Federal workers protest against government shutdown across the country

As the partial government shutdown stretches into its third week — making it the second longest shutdown in U.S. history — federal workers in Philadelphia took to the streets Tuesday to protest the White House and congressional inaction that has left them without work and pay for 18 days.

Thought for the Week

"They have to realize that this affects everyday people. It affects the boots on the ground.

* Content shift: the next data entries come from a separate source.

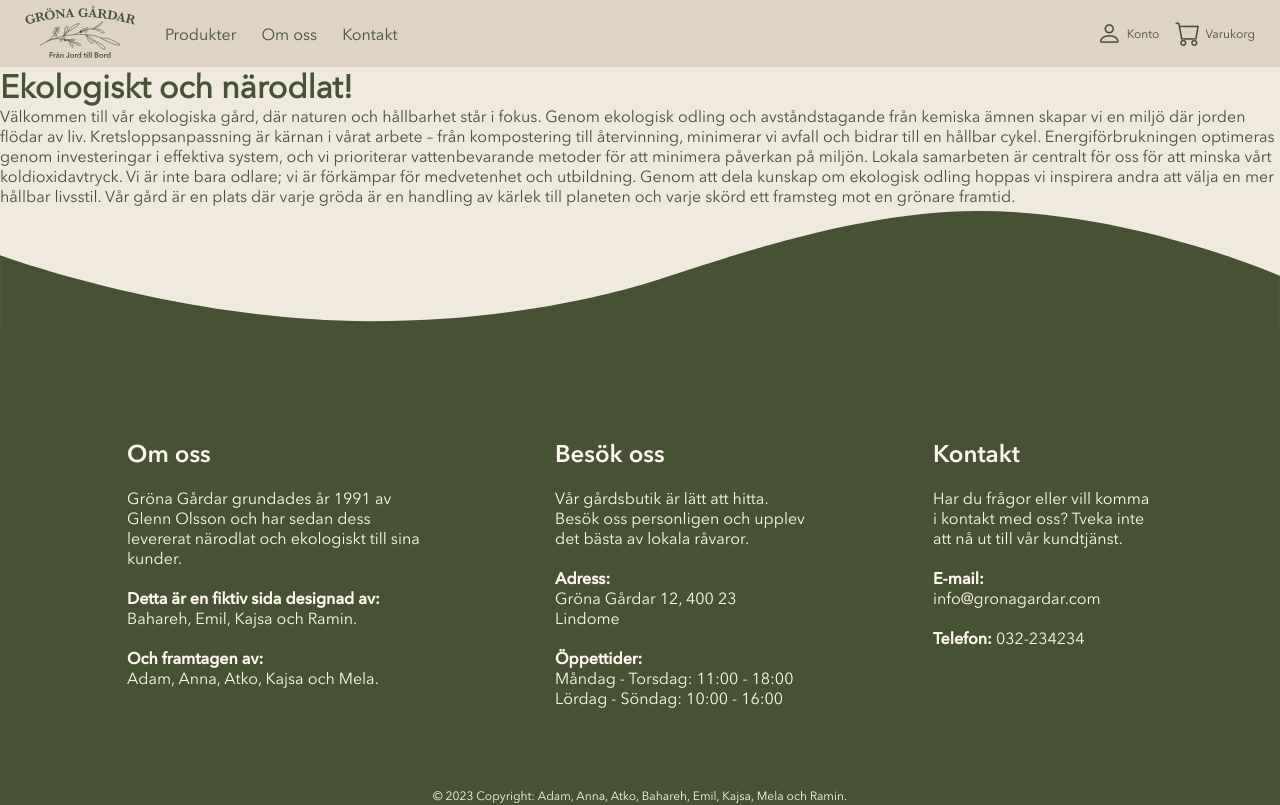
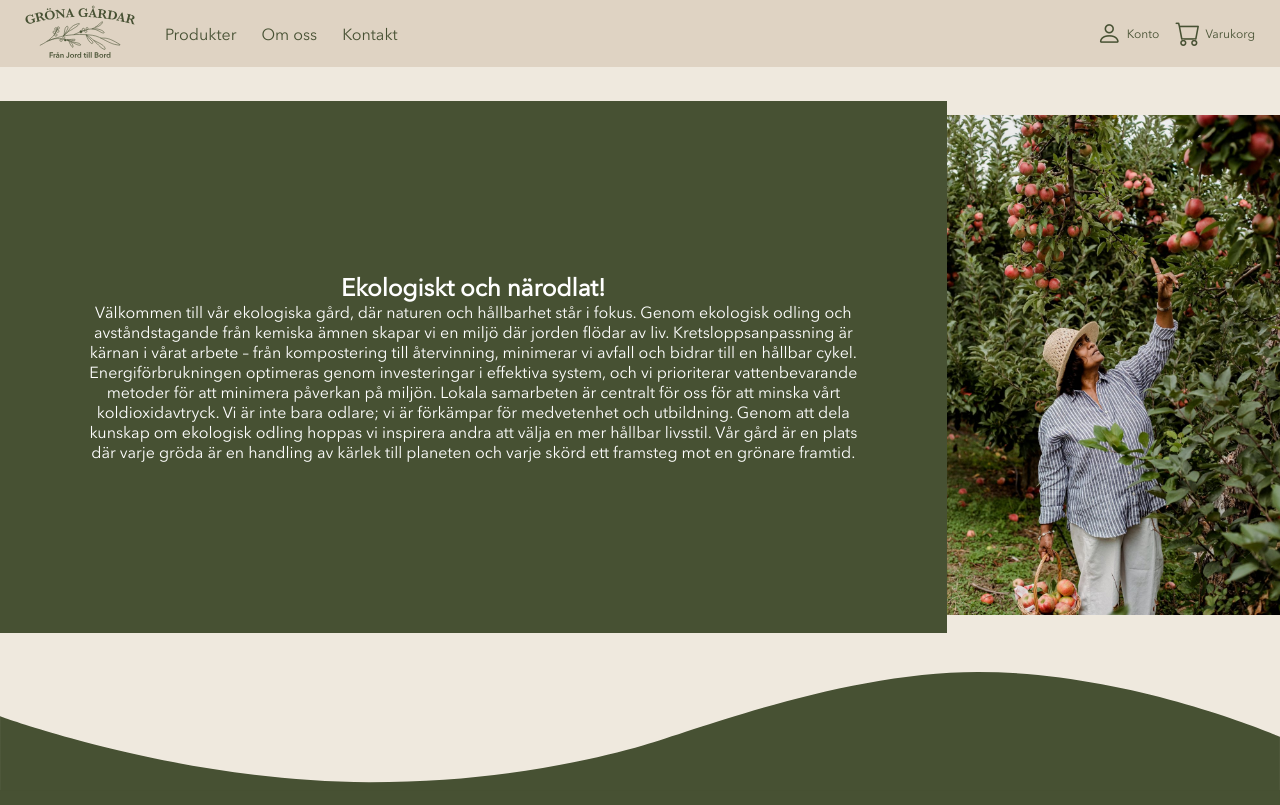
Before and after one commit to f1schhh/Grona-gardar, a Vue app: page /about in a window 1280 px wide. Shown: the top 805 px of the page. Built offline with nearby package versions, Linux system fonts and the light colour scheme.

Commit message:
ändrat tillbaka profilbild

```diff
--- a/src/components/Login.vue
+++ b/src/components/Login.vue
@@ -50,9 +50,9 @@
 <script>
 import { mapStores } from 'pinia'
 import { useAccountStore } from '../store'
+import axios from 'axios'
 
 export default {
-    emits: ['user-name'],
     computed: {
         ...mapStores(useAccountStore)
 
@@ -68,17 +68,11 @@ export default {
             usernameErrorMessage: null,
             passwordErrorMessage: null,
 
-            // Sign up error message
+            // Sign up
             nameErrorMessage: null,
             newUsernameErrorMessage: null,
             newPasswordErrorMessage: null,
             newPasswordErrorMessage2: null,
-
-            // Sign up input
-            signUpName: '',
-            signUpEmail: '',
-            signUpPassword: '',
-            signUpPassword2: '',
 
             users: ''
 
@@ -128,17 +122,13 @@ export default {
         },
         onSignUpClick() {
 
+            this.accountsStore.createAccount({
+                name: this.name,
+                username: this.mail,
+                password: this.password
+
+            })
         }
-
-
-
-        //     this.accountsStore.createAccount({
-        //         name: this.name,
-        //         username: this.mail,
-        //         password: this.password
-
-        //     })
-        // }
     }
 }
 </script>
@@ -213,6 +203,9 @@ input {
 .forgotten-password-link {
     text-align: center;
     margin: 0;
+}
+
+.forgotten-password-link:hover {
     cursor: pointer;
 }
 
@@ -231,7 +224,7 @@ input[type="email"] {
 .login-butt {
     background-color: var(--mid-beige);
     border-radius: 24px;
-    border: 1px solid var(--mid-beige);
+    border: 1px solid #FFF;
     width: 143px;
     box-shadow: 0px 4px 4px 0px rgba(0, 0, 0, 0.25);
     height: 37px;
@@ -244,7 +237,7 @@ input[type="email"] {
 
 .login-butt:active {
     background-color: var(--dark-beige);
-
+    box-shadow: inset 0px 4px 4px 0px rgba(0, 0, 0, 0.25);
 }
 
 /*===================*/
--- a/src/views/AboutUs.vue
+++ b/src/views/AboutUs.vue
@@ -1,27 +1,68 @@
 <script></script>
 
-<style scoped></style>
+<style scoped>
+article {
+    display: flex;
+    flex-direction: row;
+    align-items: center;
+    justify-content: center;
+    height: 600px;
+
+
+
+}
+
+#about {
+    display: flex;
+    flex-direction: column;
+    align-items: center;
+    justify-content: center;
+    background-color: var(--dark-green);
+    color: white;
+    padding: 1rem 5rem;
+    text-align: center;
+    height: 500px;
+}
+
+img {
+    height: 500px;
+    padding: 0;
+    margin: 0;
+}
+</style>
 
 <template>
+    <article>
+
+        <div id="about">
             <h1>Ekologiskt och närodlat!</h1>
-    <div>
             <p>
                 Välkommen till vår ekologiska gård, där naturen och hållbarhet står i fokus. Genom ekologisk odling och
                 avståndstagande
                 från kemiska ämnen skapar vi en miljö där jorden flödar av liv.
 
-            Kretsloppsanpassning är kärnan i vårat arbete – från kompostering till återvinning, minimerar vi avfall och
+                Kretsloppsanpassning är kärnan i vårat arbete – från kompostering till återvinning, minimerar vi avfall
+                och
                 bidrar till
-            en hållbar cykel. Energiförbrukningen optimeras genom investeringar i effektiva system, och vi prioriterar
+                en hållbar cykel. Energiförbrukningen optimeras genom investeringar i effektiva system, och vi
+                prioriterar
                 vattenbevarande metoder för att minimera påverkan på miljön.
 
-            Lokala samarbeten är centralt för oss för att minska vårt koldioxidavtryck. Vi är inte bara odlare; vi är
+                Lokala samarbeten är centralt för oss för att minska vårt koldioxidavtryck. Vi är inte bara odlare; vi
+                är
                 förkämpar för
-            medvetenhet och utbildning. Genom att dela kunskap om ekologisk odling hoppas vi inspirera andra att välja en
+                medvetenhet och utbildning. Genom att dela kunskap om ekologisk odling hoppas vi inspirera andra att
+                välja
+                en
                 mer
-            hållbar livsstil. Vår gård är en plats där varje gröda är en handling av kärlek till planeten och varje skörd
+                hållbar livsstil. Vår gård är en plats där varje gröda är en handling av kärlek till planeten och varje
+                skörd
                 ett
                 framsteg mot en grönare framtid.
             </p>
         </div>
+        <div>
+            <img src="../assets/media/AppleGarden.jpg" alt="">
+        </div>
+    </article>
 </template>
--- a/src/views/AccountView.vue
+++ b/src/views/AccountView.vue
@@ -137,8 +137,8 @@ i {
     <article>
 
         <aside id="profileInfo">
-            <h1>Min profil</h1><img id="profilePic" src="../assets/media/profile_pictures/profilePic2.jpg" alt="">
-            <h2>Atko Van Marszwin</h2>
+            <h1>Min profil</h1><img id="profilePic" src="../assets/media/profile_pictures/profilePic1.jpg" alt="">
+            <h2>Namn</h2>
             <ul>
                 <router-link to="/account/orderhistory">
                     <li class="profileInfo_li">
```
Also changed, not shown: src/assets/media/AppleGarden.jpg (added). Lines whose indentation alone changed are shown as unchanged.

To me, it’s like a political chess game that they’re playing, and we seem to be pawns. "

–Ray Coleman Jr., a corrections officer at a federal prison in Florida on the government shutdown

List of the Week

from Washington Post

Longest Government Shutdowns: 

DEC. 22, 2018 - Trump - 26 days and counting

DEC. 16, 1995 - Clinton - 21 days

OCT. 1, 1978 - Carter - 17 days

OCT. 1, 2013 - Obama - 16 days

OCT. 1, 1977 - Carter - 12 days

 

Top Five News Headlines

  1. Women could boost the global economy, but outdated laws are holding them back
  2. The Supreme Court Just Handed a Big, Unanimous Victory to Workers. Wait, What?
  3. Senators are getting paid during the government shutdown. Many low-wage contractors aren’t.
  4. Tech Workers Unite to Fight Forced Arbitration
  5. Workers at chains like Starbucks and McDonald's face violence and injuries on the job — and they're starting to speak out